President TrumpDonald TrumpJudge rules Alaska governor unlawfully fired lawyer who criticized Trump Giuliani led fake electors plot: CNN Giuliani associate sentenced to a year in prison in campaign finance case MORE’s proposed budget for fiscal 2019 would leave cities and states on the hook for billions of dollars in spending on public transportation projects that are already underway.
The $4.4 trillion budget proposal rolled out this week would cut several grant programs funded by the Federal Transit Administration (FTA), an office within the Department of Transportation that issues grants to localities in need of funding for massive transit projects they might not otherwise be able to afford.

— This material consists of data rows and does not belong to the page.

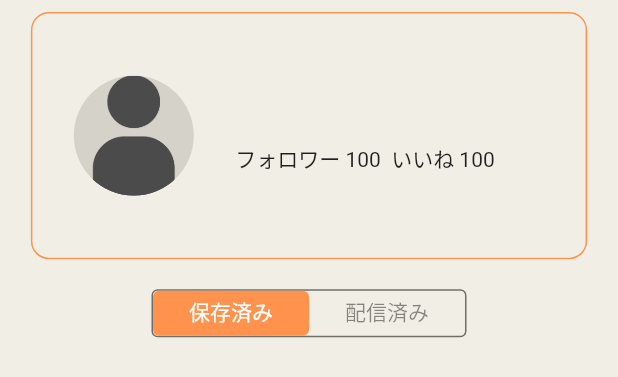
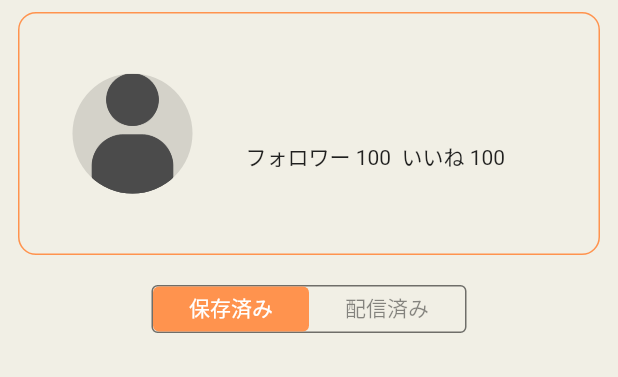
Before and after one commit to masa-tokyo/pop_talk, a Flutter app: the AuthorizedMyTalkPage widget shown alone on an empty page, opened directly with empty values, on a phone screen of 412 x 824 dp. Shown: the top 377 px of the screen. Run offline on Flutter 3.47's test engine with Material 2 defaults, Android fonts, the phone set to English and light mode, and no system bars; our stand-ins replace cloud_firestore, firebase_auth, firebase_core, firebase_storage, flutter_dotenv, flutter_riverpod and 6 more; missing offline and left inert: flutter_sound; accounts and stored records are empty; network calls fail; statements that could not run were skipped; project files that could hold a hidden picture were left out.

Commit message:
ログイン後のマイトーク画面レイアウト修正

```diff
--- a/lib/presentation/ui/templates/my_talk/authorized_my_talk_page.dart
+++ b/lib/presentation/ui/templates/my_talk/authorized_my_talk_page.dart
@@ -24,21 +24,18 @@ class _AuthorizedMyTalkPageState extends State<AuthorizedMyTalkPage> {
 
   @override
   Widget build(BuildContext context) {
-    final height = MediaQuery.of(context).size.height;
-    final width = MediaQuery.of(context).size.width;
     return SingleChildScrollView(
       child: Align(
         alignment: Alignment.center,
         child: Column(
           children: [
             Container(
-              margin: const EdgeInsets.only(top: 8),
+              margin: const EdgeInsets.only(top: 8, right: 12, left: 12),
               decoration: BoxDecoration(
                 border: Border.all(color: Theme.of(context).primaryColor),
                 borderRadius: BorderRadius.circular(12),
               ),
-              height: height * 0.20,
-              width: width * 0.90,
+              constraints: const BoxConstraints(minHeight: 160, maxWidth: 565),
               child: Row(
                 mainAxisAlignment: MainAxisAlignment.spaceEvenly,
                 children: [
@@ -62,8 +59,9 @@ class _AuthorizedMyTalkPageState extends State<AuthorizedMyTalkPage> {
                       ),
                     ),
                   ),
-                  SizedBox(
-                    width: width * 0.50,
+                  ConstrainedBox(
+                    constraints:
+                        const BoxConstraints(minHeight: 160, maxWidth: 200),
                     child: Column(
                       mainAxisAlignment: MainAxisAlignment.center,
                       children: [
@@ -131,11 +129,11 @@ class _AuthorizedMyTalkPageState extends State<AuthorizedMyTalkPage> {
                         ],
                       ),
                     ),
-                    SizedBox(
+                    Container(
                       height: _tabIndex == 0
-                          ? height * 0.20 * widget.savedTalkItems.length
-                          : height * 0.22 * widget.postedTalkItems.length,
-                      width: width * 0.90,
+                          ? (200 * widget.savedTalkItems.length).toDouble()
+                          : (220 * widget.postedTalkItems.length).toDouble(),
+                      constraints: const BoxConstraints(maxWidth: 600),
                       child: TabBarView(
                         children: [
                           ListView.builder(
```
Also changed, not shown: lib/presentation/ui/organisms/talk_tile.dart (+17 -19 lines).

The proposal comes at the same time the administration released a plan to spend about $200 billion on infrastructure projects. But observers who follow transportation funding say that plan, combined with a budget that cuts back so much on other infrastructure projects, means the administration has effectively offered little new spending at all.

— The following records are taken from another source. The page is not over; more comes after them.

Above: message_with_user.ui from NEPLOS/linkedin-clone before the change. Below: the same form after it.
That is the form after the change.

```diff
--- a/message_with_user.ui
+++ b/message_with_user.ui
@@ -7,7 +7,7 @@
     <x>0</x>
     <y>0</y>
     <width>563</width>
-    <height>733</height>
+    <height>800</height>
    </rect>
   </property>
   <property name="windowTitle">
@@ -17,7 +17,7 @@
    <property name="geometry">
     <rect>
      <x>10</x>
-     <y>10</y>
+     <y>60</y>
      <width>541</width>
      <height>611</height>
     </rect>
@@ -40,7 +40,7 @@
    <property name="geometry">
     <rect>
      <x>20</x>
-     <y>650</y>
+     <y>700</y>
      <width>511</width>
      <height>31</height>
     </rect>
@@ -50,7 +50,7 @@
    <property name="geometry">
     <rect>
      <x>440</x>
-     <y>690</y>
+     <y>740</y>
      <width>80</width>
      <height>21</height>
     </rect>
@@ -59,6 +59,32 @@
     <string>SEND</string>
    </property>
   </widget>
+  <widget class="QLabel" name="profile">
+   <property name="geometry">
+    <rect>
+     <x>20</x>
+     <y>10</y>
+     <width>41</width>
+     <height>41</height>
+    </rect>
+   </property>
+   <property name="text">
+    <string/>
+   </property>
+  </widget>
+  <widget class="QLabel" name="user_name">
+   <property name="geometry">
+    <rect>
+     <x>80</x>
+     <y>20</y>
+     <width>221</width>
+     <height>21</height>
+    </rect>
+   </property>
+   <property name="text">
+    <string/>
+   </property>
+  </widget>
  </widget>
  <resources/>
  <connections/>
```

A study by the Wharton School of the University of Pennsylvania, analyzing the administration’s budget requests over the past two years, found total spending on infrastructure could decline by as much as $55 billion over the next ten years. The total increase in federal spending, the study found, would be far less than the $200 billion pledged by the White House.
The budget phases out the FTA’s Capital Improvement Grants (CIG) program over the course of a decade. It would fund the program only enough to close agreements already reached with state and local governments. At the same time, it would eliminate funding for projects that are competing for, but have yet to receive, grants under the FTA’s New Starts program.
It also proposes allocating only 5 percent of new funding for projects that have already been approved. Federal funding would be allowed to account for up to 20 percent of any individual project’s overall cost, foisting much more of the burden onto cities and states.
“These are huge cuts,” said Kevin DeGood, director of infrastructure policy at the liberal Center for American Progress. “This plan is just a fiscal two-by-four to the face.”
The White House did not respond to requests for comment on the proposed cuts. In a briefing Monday, Office of Management and Budget Director Mick MulvaneyMick MulvaneyTrump's relocation of the Bureau of Land Management was part of a familiar Republican playbook Jan. 6 committee issues latest round of subpoenas for rally organizers The Hill's Morning Report - Presented by Alibaba - To vote or not? Pelosi faces infrastructure decision MORE did not address cuts to specific transportation funding programs.
Cities and states stand to lose billions in funding for projects that are already moving toward construction. Nationally, more than 70 projects are waiting for funding from the New Starts program, and only about a dozen have been approved.
Sacramento, Calif., is one city waiting for final approval of a major transit project. City leaders have already reached a preliminary agreement with federal officials for a $50 million grant to fund a new streetcar between downtown and West Sacramento.
In the Seattle area, public transit officials are waiting for up to $1.7 billion in funding for extensions of a light rail project into growing suburbs north and south of the city center. City leaders are also hoping for $75 million to fund a new streetcar, and projects in Tacoma, Spokane and Everett are all at risk of losing tens of millions in anticipated funding.
Trump’s infrastructure “plan would essentially throw states a few Legos when what we really need is concrete and steel,” Washington Gov. Jay Inslee (D) said in a statement. “His $1.5 trillion plan expects state, local and private partners to pick up more than 85 percent of the tab. States cannot and should not bear the burden of building a 21st century infrastructure system on our own.”
In Lake County, Ind., the end of the CIG program would mean an end to funding for a rail extension that would connect the area’s fast-growing suburbs to Chicago’s subway system, known as the West Lake Corridor.
In the Washington, D.C., area, Democrats say the budget would cut funding for the Metro system by slashing the Passenger Rail Investment and Improvement Act by $30 million.
“The president’s budget paints a bleak picture for the future of transit in America,” said Rep. Gerry ConnollyGerald (Gerry) Edward ConnollyDemocrats urge IRS to start with lowest-income Americans in clearing tax return backlog Biden to sign order to streamline government services to public Proposed Virginia maps put rising-star House Democrats at risk MORE (D), who represents the northern Virginia suburbs. “Nothing could be more indicative of that vision than shortchanging Metro and allowing for the further decline of the national capital’s transit system.”
In addition to the grant programs that help fund local projects, the administration is also proposing to slash in half federal subsidies for Amtrak. The budget proposal calls on states to begin chipping in more for long distance routes the national passenger rail carrier operates.